I think all artists owe two things to society. One is doing their art, and the other is sharing their knowledge and expertise with the world. (Of course, it is nice if they get to share their art with the world, but some never get that chance, for myriad reasons.) I love writing, and trying to help writers get their art out there, and I adore being able to appreciate the art of writing.
As Langston Hughes said: "My motto, As I live and learn, Is dig and be dug in return."
My path as a writer has been erratic, to say the least. I started writing in school and have never stopped, but my career has largely been about other people's writing. I was surprised to find out, back in 1997, that I really liked working on other people's writing. My parents are both voracious readers, my mom is a poet and writer, and my dad is an editor, so maybe it is in my blood!

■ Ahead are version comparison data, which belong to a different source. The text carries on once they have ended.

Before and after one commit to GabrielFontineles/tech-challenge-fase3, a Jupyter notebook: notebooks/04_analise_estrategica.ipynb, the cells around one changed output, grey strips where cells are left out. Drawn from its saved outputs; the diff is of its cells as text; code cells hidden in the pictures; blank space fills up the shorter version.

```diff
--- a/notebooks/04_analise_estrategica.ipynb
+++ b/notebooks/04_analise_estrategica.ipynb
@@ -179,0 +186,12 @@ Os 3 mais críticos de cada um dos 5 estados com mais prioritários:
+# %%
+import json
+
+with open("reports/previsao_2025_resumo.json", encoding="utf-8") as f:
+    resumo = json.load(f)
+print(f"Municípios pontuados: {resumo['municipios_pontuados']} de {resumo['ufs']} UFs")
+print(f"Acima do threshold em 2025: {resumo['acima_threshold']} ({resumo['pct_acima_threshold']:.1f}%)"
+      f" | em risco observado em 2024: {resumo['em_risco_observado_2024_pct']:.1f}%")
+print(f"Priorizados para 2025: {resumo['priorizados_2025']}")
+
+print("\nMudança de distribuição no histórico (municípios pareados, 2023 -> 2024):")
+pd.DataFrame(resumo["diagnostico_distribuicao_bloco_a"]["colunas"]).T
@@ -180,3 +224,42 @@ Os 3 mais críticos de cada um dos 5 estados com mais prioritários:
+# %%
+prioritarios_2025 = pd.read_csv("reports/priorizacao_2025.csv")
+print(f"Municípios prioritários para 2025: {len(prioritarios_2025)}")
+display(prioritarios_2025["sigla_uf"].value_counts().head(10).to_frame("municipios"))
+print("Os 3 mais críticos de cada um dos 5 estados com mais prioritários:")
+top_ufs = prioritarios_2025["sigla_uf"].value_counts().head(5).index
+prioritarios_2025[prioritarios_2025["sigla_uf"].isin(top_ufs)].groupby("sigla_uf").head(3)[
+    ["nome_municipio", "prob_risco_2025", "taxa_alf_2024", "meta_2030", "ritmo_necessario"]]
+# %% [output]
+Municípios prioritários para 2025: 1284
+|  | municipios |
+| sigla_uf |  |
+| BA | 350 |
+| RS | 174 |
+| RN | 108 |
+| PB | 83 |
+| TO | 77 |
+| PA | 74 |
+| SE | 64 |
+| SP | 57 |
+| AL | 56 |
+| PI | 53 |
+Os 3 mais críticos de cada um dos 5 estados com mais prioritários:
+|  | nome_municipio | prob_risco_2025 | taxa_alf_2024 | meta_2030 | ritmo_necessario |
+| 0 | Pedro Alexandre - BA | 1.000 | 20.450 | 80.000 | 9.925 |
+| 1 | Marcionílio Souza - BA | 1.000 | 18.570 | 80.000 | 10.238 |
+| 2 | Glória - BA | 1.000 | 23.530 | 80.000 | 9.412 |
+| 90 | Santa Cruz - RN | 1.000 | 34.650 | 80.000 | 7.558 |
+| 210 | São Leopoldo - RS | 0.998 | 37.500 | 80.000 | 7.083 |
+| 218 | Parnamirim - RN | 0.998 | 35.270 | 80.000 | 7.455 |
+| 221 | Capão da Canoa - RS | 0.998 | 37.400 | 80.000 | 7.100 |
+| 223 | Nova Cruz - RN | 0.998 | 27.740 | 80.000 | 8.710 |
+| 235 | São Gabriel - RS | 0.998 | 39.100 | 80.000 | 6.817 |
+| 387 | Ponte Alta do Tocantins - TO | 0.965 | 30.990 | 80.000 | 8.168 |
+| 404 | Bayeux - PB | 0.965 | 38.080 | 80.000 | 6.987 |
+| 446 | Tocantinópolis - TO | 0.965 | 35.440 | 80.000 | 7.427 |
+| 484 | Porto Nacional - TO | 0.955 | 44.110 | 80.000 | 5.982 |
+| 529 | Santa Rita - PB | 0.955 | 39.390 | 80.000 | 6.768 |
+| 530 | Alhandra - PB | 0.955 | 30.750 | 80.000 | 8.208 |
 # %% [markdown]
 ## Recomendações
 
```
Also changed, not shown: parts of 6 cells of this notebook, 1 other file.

I started writing professionally by writing plays and acting in them. Enter Russel, my life partner and co-conspirator in all things, and soon I was editing a literary journal of writing about Baja California, where we were living on our sailboat.
That labor of love led me to Sunbelt Publications, where I spent over a decade happily editing, packaging, and marketing books about Mexico and the SW U.S. That was fun and challenging, but as Editor-in-Chief I was soon spending more time with P&L statements and budgets than books and authors.
On my own as a freelancer since 2011, I got back to editing books which was, and continues to be, a joy to me. I love helping writers figure out how to "tune out the static" to bring in the clear message behind the obscurity of too many words.
I have recently discovered again just how fulfilling it is to help "birth" a book by being involved from the beginning of a book's journey. My most recent "book baby," The Dining Car by Eric Peterson, just won the Gold Medal for Popular Fiction at the national IBPA Ben Franklin awards and I am so darn proud. (It's like your kid getting Student of the Year!)
Along the way, I started teaching. I started by sharing what I was, by then, an expert in—writing great query letters to editors and publishers. Soon I was teaching a popular pitch class at the Southern California Writers Conference, and I quickly joined the SCWC staff. I teach different classes there in conference and each one is better than the last!
Another home I found as an instructor was at San Diego Writers, Ink (SDWI). Over the years, I have taught classes in everything from writing YA to crafting exciting expository. For a San Diegan like myself, SDWI represents a unique resource for our writing community, with classes happening nearly every day somewhere in the city. Mostly they happen at the wonderful Ink Spot in Point Loma's expansive Liberty Station.
I love SDWI and have supported the non-profit for years. This May I'll once again be participating in their annual Blazing Laptops fundraising event at the Ink Spot. Here is the link to my Blazing Laptops page, should you want to donate. I promise to write all day and to keep sharing whatever knowledge about writing I have with new and emerging writers.
I am so lucky to be part of a wonderful community, not just SCWC and SDWI but the world-wide community of artists who have something to say, and want to share it with the world.